the world’s first hacker movie?

I just watched Hot Millions, a 1968 film which just might be the world’s first hacker film… with Peter Ustinov as the hacker.  As a computer security professional, I can state that this is a completely factual and realistic portrayal of the challenges we face every day – including blowing the lid off of the critical blue lights which protect computers from embezzlers and other evil doers (other than the cleaning lady).  A must view for all security pros and those that love them.

http://i.cdn.turner.com/v5cache/TCM/cvp/container/mediaroom_embed.swf?context=embed&videoId=16682

the world’s first hacker movie?

this hash can give your servers indigestion

Doesn't that look tasty...

When Microsoft comes out with an out of cycle security advisory (and during a holiday week, no less), you know something big is up.  This week’s bulletin highlights a denial of service attack and two privilege escalation vulnerabilities that affect web sites built on top of ASP.NET.   The most serious privilege escalation vulnerability could allow an attacker to execute commands on a system by sending specially crafted web requests.

The denial of service issue is related to a flaw in the way that ASP.NET (as well as PHP, Ruby and Java) handle the hash tables which are used to pass information from user web inputs to the web server.  By sending specially crafted requests to vulnerable web servers, it is possible to tie up all of their CPU resources and make them unavailable to legitimate users.  This attack was revealed at this past week’s Chaos Communications Congress in Berlin – you can watch the presentation here.

There is a very good technical description of the DoS problem and attack here.

The DoS flaw is also present in PHP, Python, some Java web frameworks, and Ruby.   Apache Tomcat 7.0.23 contains a workaround fix which limits the number of parameters accepted in a POST request.  PHP version 5.4.0 will include a workaround fix for this problem, but is not yet ready for production use.   Ruby version 1.9 and higher has a fix which solves the problem by randomizing the hash tables.

Given the recent ‘hacktivist’ activity we have been seeing, it would not surprise me if this attack was used against sites in the financial industry as well as in the public sector.  In any case, the Microsoft patch is a must for your web facing ASP.NET systems now.  The US-CERT’s vulnerability page for this issue is a good place to keep track of vendors’ responses as more platforms are found to be vulnerable.

 

this hash can give your servers indigestion

authentication via butt-prints?

Tasty snack... or identity theft tool??

From the “you can’t make this stuff up” file…

Cars of the future may use the driver’s rear end as identity protection, through a system developed at Japan’s Advanced Institute of Industrial Technology.

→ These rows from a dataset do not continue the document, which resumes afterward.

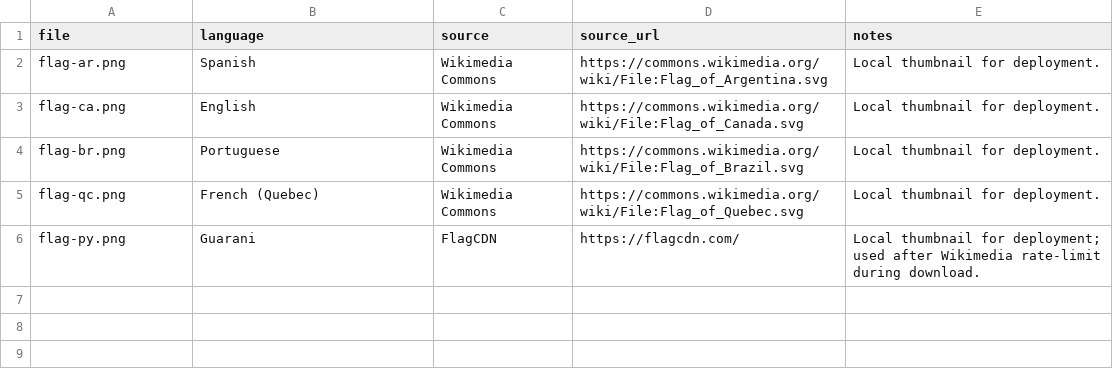
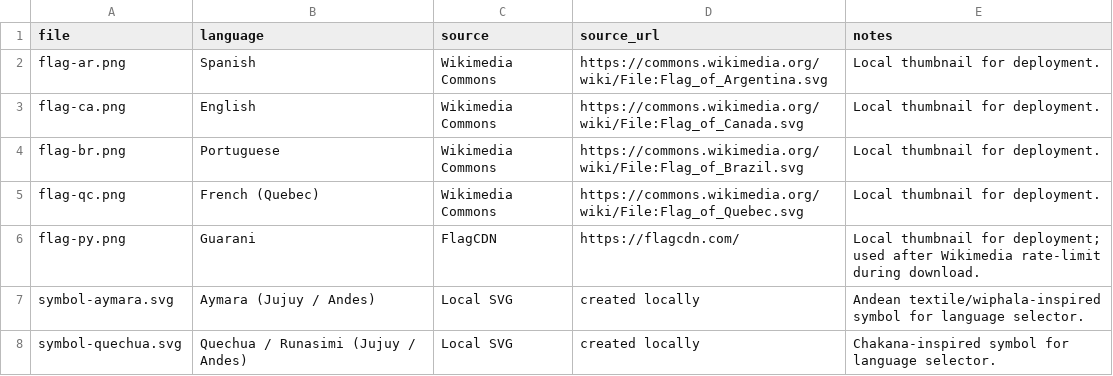
Before and after one commit to jorgelizarazo94/TelmatoFinder, a CSV file: img/flag_sources.csv, drawn as a sheet.

```diff
--- a/img/flag_sources.csv
+++ b/img/flag_sources.csv
@@ -6 +6,3 @@ flag-qc.png,French (Quebec),Wikimedia Commons,https://commons.wikimedia.org/wiki
 flag-py.png,Guarani,FlagCDN,https://flagcdn.com/,Local thumbnail for deployment; used after Wikimedia rate-limit during download.
+symbol-aymara.svg,Aymara (Jujuy / Andes),Local SVG,created locally,Andean textile/wiphala-inspired symbol for language selector.
+symbol-quechua.svg,Quechua / Runasimi (Jujuy / Andes),Local SVG,created locally,Chakana-inspired symbol for language selector.
```
Also changed, not shown: 2 other files.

A report surfaced earlier this month that researchers there developed a system that can recognize a person by the backside when the person takes a seat. The system performs a precise measurement of the person’s posterior, its contours and the way the person applies pressure on the seat. The developers say that in lab tests, the system was able to recognize people with 98 percent accuracy.  

To get to the bottom of this story, read more here.

authentication via butt-prints?

stale java

oops - wrong Java!

I hate Java.  Not the country or the beverage, but the programming language.  Actually, not so much the language, but the way that it is used and distributed to PC and Mac users.  A recent report from Microsoft stated that between one third and one half of the malware that they saw between 3Q 2010 and 2Q 2011 was written in Java.  Java is a natural target for malware writers – it is cross platform and is installed on just about every computer used to connect to the Internet.  Java is a force multiplier for the bad guys.   Like any other software, the Java Runtime Environment (JRE), which allows Java applets to run on your computer, has its share of security flaws which are then exploited by attackers.  Recently, one “pernicious” Java exploit which had only been available for purchase in the “computer underground” was made available in the Metasploit toolkit, which allows less skilled attackers to use it to craft their attacks.

If you are reading this on a computer that you own personally, stop right now and make sure that you are running the latest version of Java and other browser plugins on your system – Qualys has a nice site which does this for you automatically.  Go ahead, I’ll wait…

In enterprises, upgrading Java is not as easy as it would seem.  Many applications used by business were written with a particular version of Java in mind and they will stop working if you do the “right thing” and upgrade the JRE.  As a result, many organizations are stuck with old and vulnerable versions of Java running on their systems.

There are solutions to this problem, involving installation of the new Java Runtime Engine along side the old one and then playing with the PATH or JAVA_HOME environment variables to tell Java which version of the JRE to invoke.  I’m going to be doing some research on this and will post the results.

In the mean time, a plea to applet developers… please make your software compatible with the newer, safer versions of Java.  Let’s close down malware writers’ access via this particular hole.

 

 

stale java